Credit
Ghislain & Marie David de Lossy  Getty Images Contributor A woman attempts to use a laptop Credit Ghislain & Marie David de Lossy Getty Images Contributor
Theresa Hayes | 13 August, 2017, 17:18

Memegen, an internal forum that uses images overlaid with amusing captions, was filled with irreverent posts that openly mocked how an email discussing the memo from Sundar Pichai, Google's chief executive, had leaked to the media so quickly.

She concluded that there was no truth in Dimore's suggestion that there is a biological reason there are fewer women in tech leadership. Some of the Google employees also identified as gay or supportive of diversity efforts.

On Friday, Susan Fowler, the former Uber engineer who shone a spotlight on the ride-hailing giant's workplace culture and diversity issues, weighed in after Damore's op-ed. And needless to say, the issue isn't going away anytime soon.

Google chief executive Sundar Pichai told employees in a note on Monday that portions of the anti-diversity memo "violate our Code of Conduct and cross the line by advancing harmful gender stereotypes in our workplace". When Blind asked its users if they thought Google should have fired Damore, over 4,000 from different companies weighed in.

"We had hoped to have a frank, open discussion today as we always do to bring us together and move forward", Pichai said in a memo to employees on Thursday. "But our Dory questions appeared externally this afternoon, and on some websites Googlers are now being named personally", Pichai said in an email to staff.

Damore has been on a media tour, giving interviews to Bloomberg and conservative YouTube host Stefan Molyneux.

A number of employees sent emails to Pichai and told managers that they planned to skip the meeting because they were anxious that they would face online reprisals for speaking out.

Milo Yiannopoulos, a known provocateur and former editor at Breitbart News, posted a photo showing the Twitter profiles of eight Google employees, including Brown, who spoke out publicly against the memo.

Damore's Twitter account has nearly 60,000 followers despite starting days ago.

The US National Labor Relations Act guarantees workers, whether they are in a union or not, the right to engage in "concerted activities" for their "mutual aid or protection".

In a statement, Google said it was "concerned that providing personal contact information for more than 25,000 Google employees could have privacy implications, and the judge agreed, citing the history of government data breaches and recent hacking of Department of Labor data". Google was justified in revoking his right to represent it as an employee.

Following Damore's memo, some "minority Googlers" were hurt by the "perception they are less qualified", according to one question posted to the company's internal message boards for the all-hands meeting.
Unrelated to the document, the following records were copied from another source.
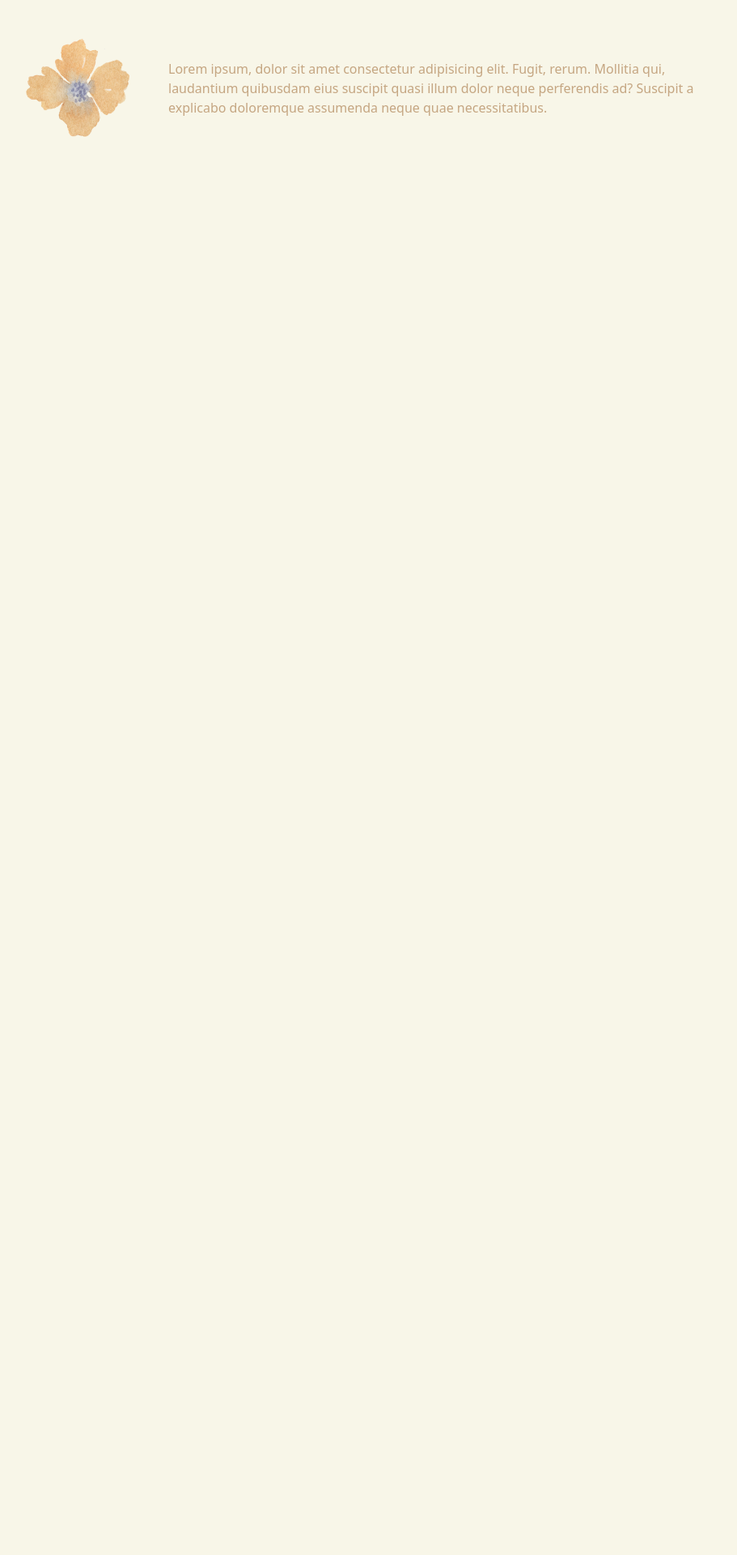
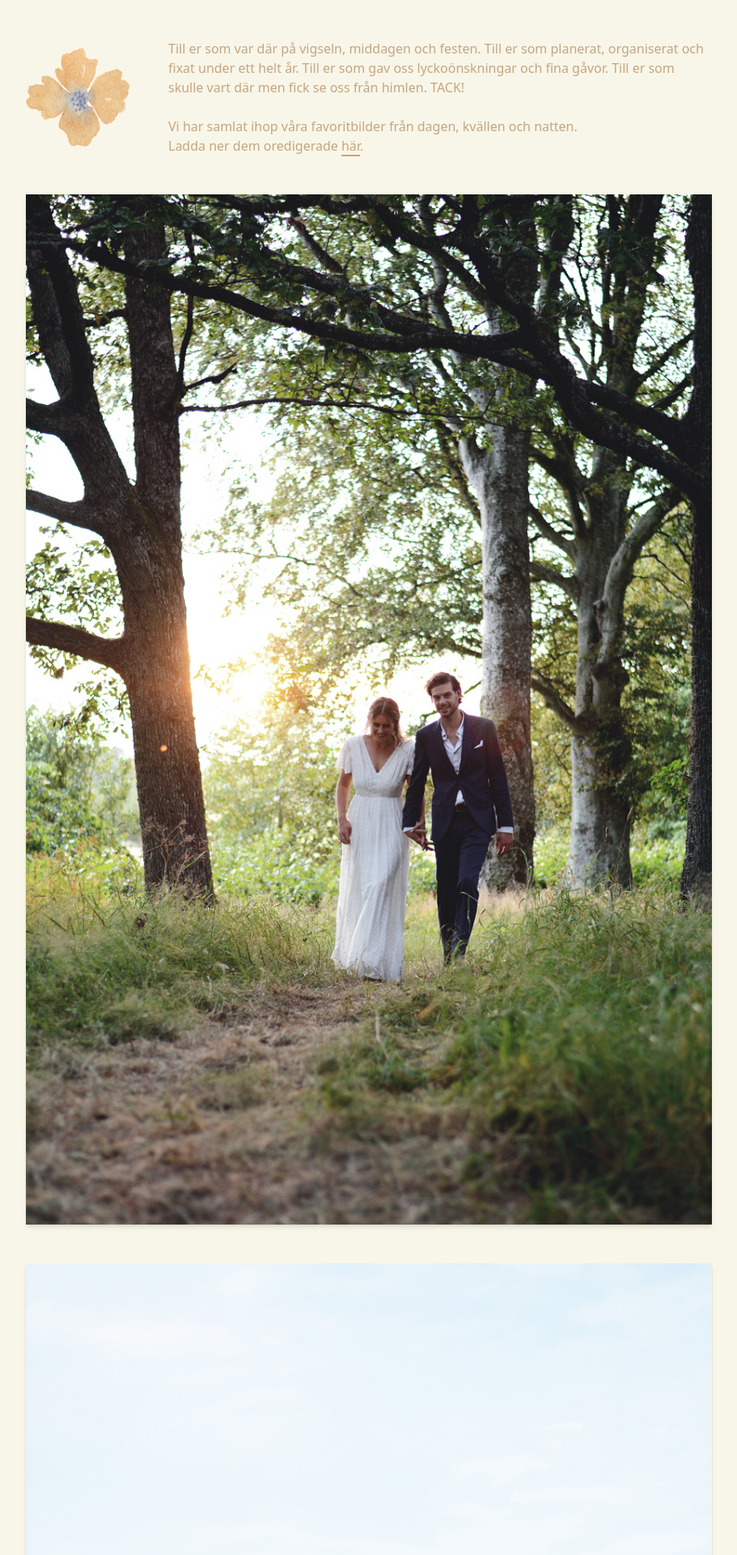
Before and after one commit to hejhansson/tjugondejuli-pics, a PHP site: page / in a window 1280 px wide. Shown: the top 1920 px of the page at 81% size, without its empty margins (184-1095 px from the left). Before the commit the page ends 169 px from the top, so only its background shows below. Run offline with PHP 8.4, Linux system fonts and the light colour scheme.

Commit message:
add correct images and link to rest

```diff
--- a/index.php
+++ b/index.php
@@ -10,6 +10,7 @@
 
   <style>
     body { background: #f8f6e8; color: #c5a682; }
+    * { border-color: #c5a682;}
   </style>
 
 </head>
@@ -20,7 +21,12 @@
   <div class="w-full sm:flex items-center my-12">
     <img class="w-16 sm:w-32" src="/images/flower.png" alt="">
     <p class="mt-6 sm:mt-0 sm:pl-12">
-      Lorem ipsum, dolor sit amet consectetur adipisicing elit. Fugit, rerum. Mollitia qui, laudantium quibusdam eius suscipit quasi illum dolor neque perferendis ad? Suscipit a explicabo doloremque assumenda neque quae necessitatibus.
+
+
+
+      Till er som var där på vigseln, middagen och festen. Till er som planerat, organiserat och fixat under ett helt år. Till er som gav oss lyckoönskningar och fina gåvor. Till er som skulle vart där men fick se oss från himlen. TACK!
+<br><br>
+      Vi har samlat ihop våra favoritbilder från dagen, kvällen och natten.<br>Ladda ner dem oredigerade <a target="_blank" class="border-b-2" href="https://www.dropbox.com/s/ki7jb378s6phqxk/tjugondejuli-pics.zip?dl=0">här</a>.
     </p>
   </div>
 
@@ -30,7 +36,7 @@
     $images = glob( $dir, GLOB_BRACE );
 
     foreach( $images as $image ):
-        echo "<img class='mb-6' src='" . $image . "' />";
+        echo "<img class='mb-12 shadow-md' src='" . $image . "' />";
     endforeach;
 
   ?>
```
Also changed, not shown: images/1.jpg (added), images/2.jpg (added), images/3.jpg (added), images/4.jpg (added), images/5.jpg (added), images/6.jpg (added), images/7.jpg (added), images/8.jpg (added), images/9.jpg (added), images/flower.png, 2 other files.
It signifies their belief that liberals stifle free speech by humiliating right-wing voices.

Several conservative activists have criticized Damore's firing, and some groups have called for a Google boycott.